Algorithms and Applications
Our Centre for Algorithms and Applications is concerned with the study of various kinds of algorithms – parameterised, exact, randomised, heuristic and approximate – for problems arising in graph and hypergraph theory, constraint satisfaction, combinatorial optimisation, and their numerous applications. Our current main focus is, from a theoretical perspective, in parameterised algorithms and computational complexity and, from the point of view of applications, in access control in information security.
We address a variety of different areas within Bioinformatics including gene prediction, Protein-DNA interactions, reconstructing Biological networks from transcriptomic data, and identifying markers in human serum using proteomic data. The method and techniques that we use include machine learning, statistical modelling and pattern-recognition techniques for solving problems in systems biology. Part of this research is done in Professor Paccanaro's lab and as part of the Centre for Systems and Synthetic Biology, which is joint with the Department of Biological Sciences.
Distributed and Global Computing
Our Centre for Distributed and Global Computing was established in late 2012 and is researching a wide spectrum of topics spanning all aspects of theory and practice of distributed systems. The group's unique focus in on large-scale and dynamic distributed systems exemplified by the modern days clouds; resilience and security of IoT systems; formal modelling and analysis of cyber-physical systems with applications in security and medicine; cognitive and autonomous agent systems; and automated planning, scheduling and search control with applications in surveillance operations, disaster response missions, and space operations.
Our Computer Learning Research Centre, founded in 1998, is involved both in fundamental research and in commercial industrial applications in various fields of machine learning.
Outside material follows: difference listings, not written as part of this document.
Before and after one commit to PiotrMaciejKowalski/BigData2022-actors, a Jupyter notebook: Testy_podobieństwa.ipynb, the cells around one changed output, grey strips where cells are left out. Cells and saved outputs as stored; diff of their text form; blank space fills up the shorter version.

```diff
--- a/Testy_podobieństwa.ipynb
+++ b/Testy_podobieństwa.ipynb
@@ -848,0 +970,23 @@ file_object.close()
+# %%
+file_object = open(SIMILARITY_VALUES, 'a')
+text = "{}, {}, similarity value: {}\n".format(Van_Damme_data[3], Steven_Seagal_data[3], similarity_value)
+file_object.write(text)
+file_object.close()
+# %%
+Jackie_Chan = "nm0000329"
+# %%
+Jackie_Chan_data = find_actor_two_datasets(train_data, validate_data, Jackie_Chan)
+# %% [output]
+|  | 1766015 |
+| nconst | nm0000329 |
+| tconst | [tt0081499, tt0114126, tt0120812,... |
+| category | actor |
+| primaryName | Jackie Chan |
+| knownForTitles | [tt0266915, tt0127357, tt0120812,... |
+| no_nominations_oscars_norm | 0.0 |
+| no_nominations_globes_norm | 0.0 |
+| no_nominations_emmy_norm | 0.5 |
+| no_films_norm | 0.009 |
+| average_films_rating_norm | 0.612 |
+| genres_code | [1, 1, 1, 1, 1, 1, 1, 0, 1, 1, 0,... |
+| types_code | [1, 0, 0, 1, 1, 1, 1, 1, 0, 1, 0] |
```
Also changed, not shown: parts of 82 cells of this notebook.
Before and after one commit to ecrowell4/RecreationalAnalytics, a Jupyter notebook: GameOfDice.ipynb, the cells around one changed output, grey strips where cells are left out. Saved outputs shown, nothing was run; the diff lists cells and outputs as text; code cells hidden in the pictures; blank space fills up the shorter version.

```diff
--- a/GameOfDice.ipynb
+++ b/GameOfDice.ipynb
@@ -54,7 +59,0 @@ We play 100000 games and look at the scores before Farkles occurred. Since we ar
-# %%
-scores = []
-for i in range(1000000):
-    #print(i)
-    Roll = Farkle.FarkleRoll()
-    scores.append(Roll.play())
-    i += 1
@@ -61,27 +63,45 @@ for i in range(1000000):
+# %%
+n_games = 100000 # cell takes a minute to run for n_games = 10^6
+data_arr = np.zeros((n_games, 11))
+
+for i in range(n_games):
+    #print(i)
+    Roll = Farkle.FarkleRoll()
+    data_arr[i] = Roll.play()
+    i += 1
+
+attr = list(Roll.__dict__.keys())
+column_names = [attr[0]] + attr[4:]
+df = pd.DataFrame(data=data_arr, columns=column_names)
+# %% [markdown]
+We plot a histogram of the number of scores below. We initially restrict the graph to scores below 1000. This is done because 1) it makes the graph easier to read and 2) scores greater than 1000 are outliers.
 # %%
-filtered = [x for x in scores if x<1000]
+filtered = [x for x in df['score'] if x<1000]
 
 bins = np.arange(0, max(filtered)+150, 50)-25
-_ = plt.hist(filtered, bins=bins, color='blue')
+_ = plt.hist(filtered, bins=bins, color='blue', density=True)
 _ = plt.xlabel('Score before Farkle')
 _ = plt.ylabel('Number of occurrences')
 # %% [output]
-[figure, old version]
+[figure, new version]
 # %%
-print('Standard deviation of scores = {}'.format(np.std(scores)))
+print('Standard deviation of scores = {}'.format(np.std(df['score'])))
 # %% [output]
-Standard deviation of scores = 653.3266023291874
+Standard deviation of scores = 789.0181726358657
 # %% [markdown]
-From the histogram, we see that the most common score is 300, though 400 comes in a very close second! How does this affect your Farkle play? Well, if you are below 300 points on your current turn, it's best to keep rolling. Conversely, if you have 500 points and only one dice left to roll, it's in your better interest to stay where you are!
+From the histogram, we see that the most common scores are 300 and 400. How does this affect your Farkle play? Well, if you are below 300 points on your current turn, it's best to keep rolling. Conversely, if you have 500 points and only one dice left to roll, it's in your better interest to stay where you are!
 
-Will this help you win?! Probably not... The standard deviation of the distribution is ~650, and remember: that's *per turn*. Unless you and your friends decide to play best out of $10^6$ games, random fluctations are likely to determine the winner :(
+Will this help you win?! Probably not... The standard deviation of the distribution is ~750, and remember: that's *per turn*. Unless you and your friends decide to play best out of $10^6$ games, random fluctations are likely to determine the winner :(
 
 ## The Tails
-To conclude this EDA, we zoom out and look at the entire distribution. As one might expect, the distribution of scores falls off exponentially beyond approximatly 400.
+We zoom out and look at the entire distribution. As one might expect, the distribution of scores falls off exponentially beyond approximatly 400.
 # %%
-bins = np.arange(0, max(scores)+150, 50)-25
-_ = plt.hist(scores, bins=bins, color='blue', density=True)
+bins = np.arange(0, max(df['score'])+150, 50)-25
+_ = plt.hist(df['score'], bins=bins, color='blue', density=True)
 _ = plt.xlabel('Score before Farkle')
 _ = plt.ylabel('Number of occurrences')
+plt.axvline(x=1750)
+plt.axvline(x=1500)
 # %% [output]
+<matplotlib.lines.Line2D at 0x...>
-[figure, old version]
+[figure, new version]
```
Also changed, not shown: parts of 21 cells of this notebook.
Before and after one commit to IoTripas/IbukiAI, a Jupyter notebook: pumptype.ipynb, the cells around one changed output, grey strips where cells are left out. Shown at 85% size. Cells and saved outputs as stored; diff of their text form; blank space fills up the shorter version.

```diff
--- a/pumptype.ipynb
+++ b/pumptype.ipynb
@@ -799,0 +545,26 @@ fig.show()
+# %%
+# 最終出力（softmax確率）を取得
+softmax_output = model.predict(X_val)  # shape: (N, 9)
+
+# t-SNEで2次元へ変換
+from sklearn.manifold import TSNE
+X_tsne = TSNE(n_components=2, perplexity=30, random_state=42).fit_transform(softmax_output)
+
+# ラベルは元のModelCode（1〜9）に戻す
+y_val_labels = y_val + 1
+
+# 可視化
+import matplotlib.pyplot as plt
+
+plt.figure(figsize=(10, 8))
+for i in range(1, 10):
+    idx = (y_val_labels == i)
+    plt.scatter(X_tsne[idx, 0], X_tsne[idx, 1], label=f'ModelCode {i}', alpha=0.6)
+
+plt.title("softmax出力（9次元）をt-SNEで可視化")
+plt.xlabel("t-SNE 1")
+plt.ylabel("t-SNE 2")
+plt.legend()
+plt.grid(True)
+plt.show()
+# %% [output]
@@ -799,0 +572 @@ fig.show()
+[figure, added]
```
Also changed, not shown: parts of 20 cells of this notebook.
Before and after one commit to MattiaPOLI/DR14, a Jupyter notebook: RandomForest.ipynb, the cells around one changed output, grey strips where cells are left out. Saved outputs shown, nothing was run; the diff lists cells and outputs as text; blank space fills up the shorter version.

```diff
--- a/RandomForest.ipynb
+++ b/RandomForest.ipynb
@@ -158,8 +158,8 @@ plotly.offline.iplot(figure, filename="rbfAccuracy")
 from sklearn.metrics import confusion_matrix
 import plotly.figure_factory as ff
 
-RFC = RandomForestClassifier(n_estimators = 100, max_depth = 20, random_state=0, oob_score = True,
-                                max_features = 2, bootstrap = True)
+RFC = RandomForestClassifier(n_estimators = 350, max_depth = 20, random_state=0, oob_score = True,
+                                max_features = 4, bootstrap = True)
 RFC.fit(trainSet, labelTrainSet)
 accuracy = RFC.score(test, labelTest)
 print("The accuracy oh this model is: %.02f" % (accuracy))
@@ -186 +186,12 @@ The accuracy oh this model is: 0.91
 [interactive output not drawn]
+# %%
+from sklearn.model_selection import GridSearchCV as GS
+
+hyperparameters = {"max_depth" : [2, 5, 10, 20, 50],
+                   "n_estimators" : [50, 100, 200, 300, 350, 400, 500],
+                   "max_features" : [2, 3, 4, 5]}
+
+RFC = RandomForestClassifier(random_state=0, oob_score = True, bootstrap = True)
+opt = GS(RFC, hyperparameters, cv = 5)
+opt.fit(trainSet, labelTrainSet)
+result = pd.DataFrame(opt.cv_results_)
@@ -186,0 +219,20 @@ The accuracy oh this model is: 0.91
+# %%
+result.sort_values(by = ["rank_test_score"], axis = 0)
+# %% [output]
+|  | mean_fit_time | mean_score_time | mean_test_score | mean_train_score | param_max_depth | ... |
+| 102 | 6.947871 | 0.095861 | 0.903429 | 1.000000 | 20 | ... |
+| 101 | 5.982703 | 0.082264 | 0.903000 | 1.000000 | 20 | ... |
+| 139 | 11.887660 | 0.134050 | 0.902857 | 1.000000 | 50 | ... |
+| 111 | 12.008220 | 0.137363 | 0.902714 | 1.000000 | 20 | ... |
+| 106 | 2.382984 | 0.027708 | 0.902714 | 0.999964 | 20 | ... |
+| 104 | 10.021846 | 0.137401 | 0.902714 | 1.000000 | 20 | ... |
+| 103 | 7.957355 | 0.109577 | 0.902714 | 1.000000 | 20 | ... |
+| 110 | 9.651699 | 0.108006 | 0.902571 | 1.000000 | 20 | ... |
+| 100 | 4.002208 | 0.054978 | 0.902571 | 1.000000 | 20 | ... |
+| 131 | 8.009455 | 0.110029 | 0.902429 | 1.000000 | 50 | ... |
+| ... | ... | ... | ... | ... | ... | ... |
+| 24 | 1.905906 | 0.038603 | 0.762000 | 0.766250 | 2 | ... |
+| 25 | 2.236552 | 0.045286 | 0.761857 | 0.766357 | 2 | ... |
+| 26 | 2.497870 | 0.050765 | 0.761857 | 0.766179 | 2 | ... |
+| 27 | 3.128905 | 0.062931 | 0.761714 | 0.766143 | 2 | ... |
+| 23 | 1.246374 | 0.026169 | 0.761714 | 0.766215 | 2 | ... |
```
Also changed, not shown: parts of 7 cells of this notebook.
The current research topics are universal prediction, Support-Vector method, probabilistic reasoning, the theory of Kolmogorov and predictive complexity, on-line prediction with expert advice, transductive inference, reinforcement learning, and computational finance.
Robust Inference in a Digital Economy
The Centre for Robust Inference in a Digital Economy was established in October 2016 as a joint research centre between the Departments of Computer Science and Economics. The main area of research is robust inference as the basis for robust decision-making in finance, economics, and other social sciences.
Software Language Engineering
Work in the Centre for Software Language Engineering includes traditional programming language design and implementation; Domain Specific Language development; reverse compilation; modular syntax and semantics; the interpretation of biological sequence data; the semi-automatic derivation of customised computer architectures for embedded systems; type theory; proof assistants; verification of infinite-state systems; and automatic assessment of the reliability and security of software.